- What to produce
Report the count of lines with "danger" in the data below, and no other words.

- Task input
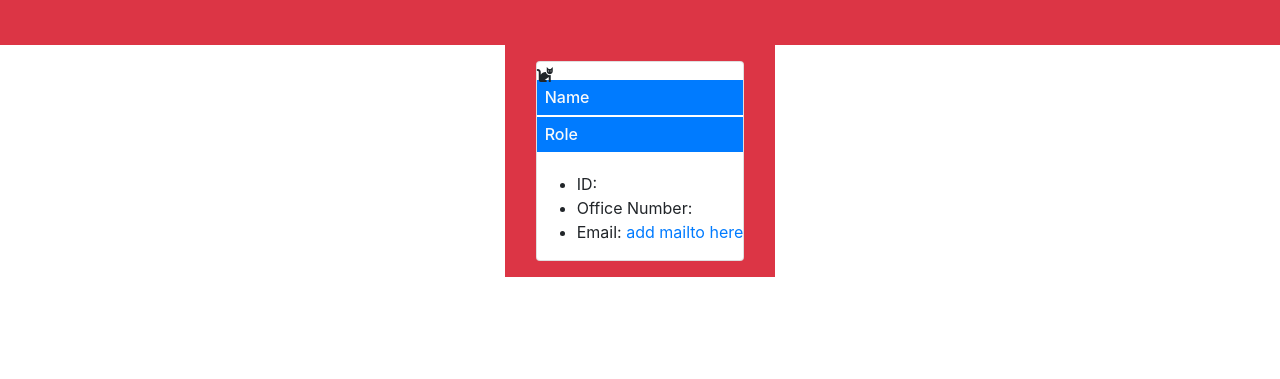
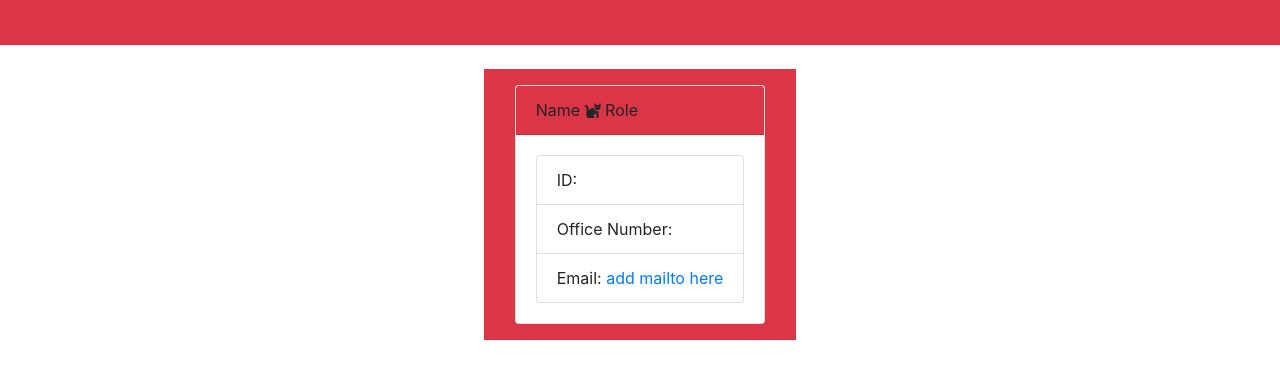
Before and after one commit to misha244/team-html-generator, a website: page template.html in a window 1280 px wide. Shown: the part 107-486 px from the top of the page. Drawn offline with nearby package versions, Linux system fonts and the light colour scheme.

Commit message:
style card via bootstrap

```diff
--- a/template.html
+++ b/template.html
@@ -17,35 +17,32 @@
     />
   </head>
   <body>
-    <nav class="navbar justify-content-center bg-danger p-5">
-      <header>
-        <h1 class="text-light">My Team</h1>
-      </header>
-    </nav>
-    <main class="container-fluid justify-content-center d-flex">
+    <header class="navbar justify-content-center bg-danger mb-4 p-5">
+      <h1 class="text-light">My Team</h1>
+    </header>
+
+    <div
+      class="container-fluid justify-content-center d-flex manager-container"
+    >
       <div class="row row-cols-1 row-cols-md-3 g-4">
         <div class="bg-danger col">
           <div class="card m-3">
-            <div class="card-title">
-              <i class="fas fa-cat"></i>
-              <h6 class="bg-primary card-subtitle mb-2 text-light p-md-2">
-                Name
-              </h6>
-              <h6 class="bg-primary card-subtitle mb-2 text-light p-md-2">
-                Role
-              </h6>
+            <div class="card-header bg-danger">
+              Name <i class="fas fa-cat"></i> Role
             </div>
-            <div class="card-info">
-              <ul class="info-list">
-                <li>ID:</li>
-                <li>Office Number:</li>
-                <li>Email: <a href="">add mailto here</a></li>
+            <div class="card-body">
+              <ul class="list-group">
+                <li class="list-group-item">ID:</li>
+                <li class="list-group-item">Office Number:</li>
+                <li class="list-group-item">
+                  Email: <a href="">add mailto here</a>
+                </li>
               </ul>
             </div>
           </div>
         </div>
       </div>
-    </main>
+    </div>
 
     <script
       src="https://cdn.jsdelivr.net/npm/bootstrap@5.0.0/dist/js/bootstrap.bundle.min.js"
```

- Result below
4